**INSTRUCTIONS FOR THE TASK**
Copy each line of the data below, character for character.

=== Begin Enclosure ===

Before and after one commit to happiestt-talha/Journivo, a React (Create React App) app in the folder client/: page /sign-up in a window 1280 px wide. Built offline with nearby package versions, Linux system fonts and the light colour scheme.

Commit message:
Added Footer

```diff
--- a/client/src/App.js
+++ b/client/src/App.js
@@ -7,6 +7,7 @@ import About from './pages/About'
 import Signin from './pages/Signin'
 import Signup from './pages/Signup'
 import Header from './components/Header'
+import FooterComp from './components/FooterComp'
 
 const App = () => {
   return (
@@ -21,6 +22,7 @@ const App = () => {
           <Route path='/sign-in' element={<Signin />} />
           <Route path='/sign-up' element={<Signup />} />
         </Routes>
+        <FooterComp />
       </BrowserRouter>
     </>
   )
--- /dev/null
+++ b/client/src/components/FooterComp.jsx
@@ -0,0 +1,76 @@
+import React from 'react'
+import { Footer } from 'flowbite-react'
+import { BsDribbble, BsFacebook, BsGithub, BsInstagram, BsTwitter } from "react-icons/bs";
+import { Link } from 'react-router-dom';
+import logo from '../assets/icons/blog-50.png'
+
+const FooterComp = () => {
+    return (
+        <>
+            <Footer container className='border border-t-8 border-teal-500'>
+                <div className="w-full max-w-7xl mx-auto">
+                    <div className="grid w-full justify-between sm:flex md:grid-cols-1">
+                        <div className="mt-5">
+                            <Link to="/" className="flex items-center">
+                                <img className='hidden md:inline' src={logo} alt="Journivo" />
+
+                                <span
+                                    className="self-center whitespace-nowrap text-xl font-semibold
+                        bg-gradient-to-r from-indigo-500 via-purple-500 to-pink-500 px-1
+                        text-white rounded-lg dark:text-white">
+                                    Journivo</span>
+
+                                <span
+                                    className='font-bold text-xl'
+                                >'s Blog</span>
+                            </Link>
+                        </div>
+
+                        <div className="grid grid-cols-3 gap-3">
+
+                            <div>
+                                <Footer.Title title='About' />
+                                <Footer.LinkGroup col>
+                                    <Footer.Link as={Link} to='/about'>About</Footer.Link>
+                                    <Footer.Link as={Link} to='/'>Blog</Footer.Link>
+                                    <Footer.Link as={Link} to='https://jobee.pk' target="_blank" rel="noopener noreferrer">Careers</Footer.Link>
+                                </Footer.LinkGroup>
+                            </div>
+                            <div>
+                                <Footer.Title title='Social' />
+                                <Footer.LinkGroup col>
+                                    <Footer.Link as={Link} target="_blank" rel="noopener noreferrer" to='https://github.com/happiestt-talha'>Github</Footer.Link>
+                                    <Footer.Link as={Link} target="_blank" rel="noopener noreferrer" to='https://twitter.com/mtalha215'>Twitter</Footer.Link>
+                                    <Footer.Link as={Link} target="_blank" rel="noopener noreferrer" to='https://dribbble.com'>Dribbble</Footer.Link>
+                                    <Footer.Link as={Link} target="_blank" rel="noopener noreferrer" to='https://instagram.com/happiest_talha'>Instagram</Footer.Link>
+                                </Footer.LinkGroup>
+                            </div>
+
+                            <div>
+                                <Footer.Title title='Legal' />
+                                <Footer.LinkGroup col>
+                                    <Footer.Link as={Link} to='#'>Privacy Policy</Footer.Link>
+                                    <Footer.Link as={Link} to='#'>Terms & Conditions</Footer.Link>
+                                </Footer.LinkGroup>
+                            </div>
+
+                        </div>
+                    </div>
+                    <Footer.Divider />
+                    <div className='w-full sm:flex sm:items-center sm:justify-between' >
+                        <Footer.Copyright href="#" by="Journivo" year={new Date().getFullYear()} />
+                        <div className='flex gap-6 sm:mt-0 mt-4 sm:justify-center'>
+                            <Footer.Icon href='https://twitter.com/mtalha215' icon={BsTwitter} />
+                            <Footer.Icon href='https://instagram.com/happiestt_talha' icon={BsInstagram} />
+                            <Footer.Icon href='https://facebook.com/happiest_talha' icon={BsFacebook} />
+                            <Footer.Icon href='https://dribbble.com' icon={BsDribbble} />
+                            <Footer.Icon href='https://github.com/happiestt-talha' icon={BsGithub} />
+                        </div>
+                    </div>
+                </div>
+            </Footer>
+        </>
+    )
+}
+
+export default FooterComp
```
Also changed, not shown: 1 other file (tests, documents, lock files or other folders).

=== End Enclosure ===

**EXERCISE RESULT**
Before and after one commit to happiestt-talha/Journivo, a React (Create React App) app in the folder client/: page /sign-up in a window 1280 px wide. Built offline with nearby package versions, Linux system fonts and the light colour scheme.

Commit message:
Added Footer

```diff
--- a/client/src/App.js
+++ b/client/src/App.js
@@ -7,6 +7,7 @@ import About from './pages/About'
 import Signin from './pages/Signin'
 import Signup from './pages/Signup'
 import Header from './components/Header'
+import FooterComp from './components/FooterComp'
 
 const App = () => {
   return (
@@ -21,6 +22,7 @@ const App = () => {
           <Route path='/sign-in' element={<Signin />} />
           <Route path='/sign-up' element={<Signup />} />
         </Routes>
+        <FooterComp />
       </BrowserRouter>
     </>
   )
--- /dev/null
+++ b/client/src/components/FooterComp.jsx
@@ -0,0 +1,76 @@
+import React from 'react'
+import { Footer } from 'flowbite-react'
+import { BsDribbble, BsFacebook, BsGithub, BsInstagram, BsTwitter } from "react-icons/bs";
+import { Link } from 'react-router-dom';
+import logo from '../assets/icons/blog-50.png'
+
+const FooterComp = () => {
+    return (
+        <>
+            <Footer container className='border border-t-8 border-teal-500'>
+                <div className="w-full max-w-7xl mx-auto">
+                    <div className="grid w-full justify-between sm:flex md:grid-cols-1">
+                        <div className="mt-5">
+                            <Link to="/" className="flex items-center">
+                                <img className='hidden md:inline' src={logo} alt="Journivo" />
+
+                                <span
+                                    className="self-center whitespace-nowrap text-xl font-semibold
+                        bg-gradient-to-r from-indigo-500 via-purple-500 to-pink-500 px-1
+                        text-white rounded-lg dark:text-white">
+                                    Journivo</span>
+
+                                <span
+                                    className='font-bold text-xl'
+                                >'s Blog</span>
+                            </Link>
+                        </div>
+
+                        <div className="grid grid-cols-3 gap-3">
+
+                            <div>
+                                <Footer.Title title='About' />
+                                <Footer.LinkGroup col>
+                                    <Footer.Link as={Link} to='/about'>About</Footer.Link>
+                                    <Footer.Link as={Link} to='/'>Blog</Footer.Link>
+                                    <Footer.Link as={Link} to='https://jobee.pk' target="_blank" rel="noopener noreferrer">Careers</Footer.Link>
+                                </Footer.LinkGroup>
+                            </div>
+                            <div>
+                                <Footer.Title title='Social' />
+                                <Footer.LinkGroup col>
+                                    <Footer.Link as={Link} target="_blank" rel="noopener noreferrer" to='https://github.com/happiestt-talha'>Github</Footer.Link>
+                                    <Footer.Link as={Link} target="_blank" rel="noopener noreferrer" to='https://twitter.com/mtalha215'>Twitter</Footer.Link>
+                                    <Footer.Link as={Link} target="_blank" rel="noopener noreferrer" to='https://dribbble.com'>Dribbble</Footer.Link>
+                                    <Footer.Link as={Link} target="_blank" rel="noopener noreferrer" to='https://instagram.com/happiest_talha'>Instagram</Footer.Link>
+                                </Footer.LinkGroup>
+                            </div>
+
+                            <div>
+                                <Footer.Title title='Legal' />
+                                <Footer.LinkGroup col>
+                                    <Footer.Link as={Link} to='#'>Privacy Policy</Footer.Link>
+                                    <Footer.Link as={Link} to='#'>Terms & Conditions</Footer.Link>
+                                </Footer.LinkGroup>
+                            </div>
+
+                        </div>
+                    </div>
+                    <Footer.Divider />
+                    <div className='w-full sm:flex sm:items-center sm:justify-between' >
+                        <Footer.Copyright href="#" by="Journivo" year={new Date().getFullYear()} />
+                        <div className='flex gap-6 sm:mt-0 mt-4 sm:justify-center'>
+                            <Footer.Icon href='https://twitter.com/mtalha215' icon={BsTwitter} />
+                            <Footer.Icon href='https://instagram.com/happiestt_talha' icon={BsInstagram} />
+                            <Footer.Icon href='https://facebook.com/happiest_talha' icon={BsFacebook} />
+                            <Footer.Icon href='https://dribbble.com' icon={BsDribbble} />
+                            <Footer.Icon href='https://github.com/happiestt-talha' icon={BsGithub} />
+                        </div>
+                    </div>
+                </div>
+            </Footer>
+        </>
+    )
+}
+
+export default FooterComp
```
Also changed, not shown: 1 other file (tests, documents, lock files or other folders).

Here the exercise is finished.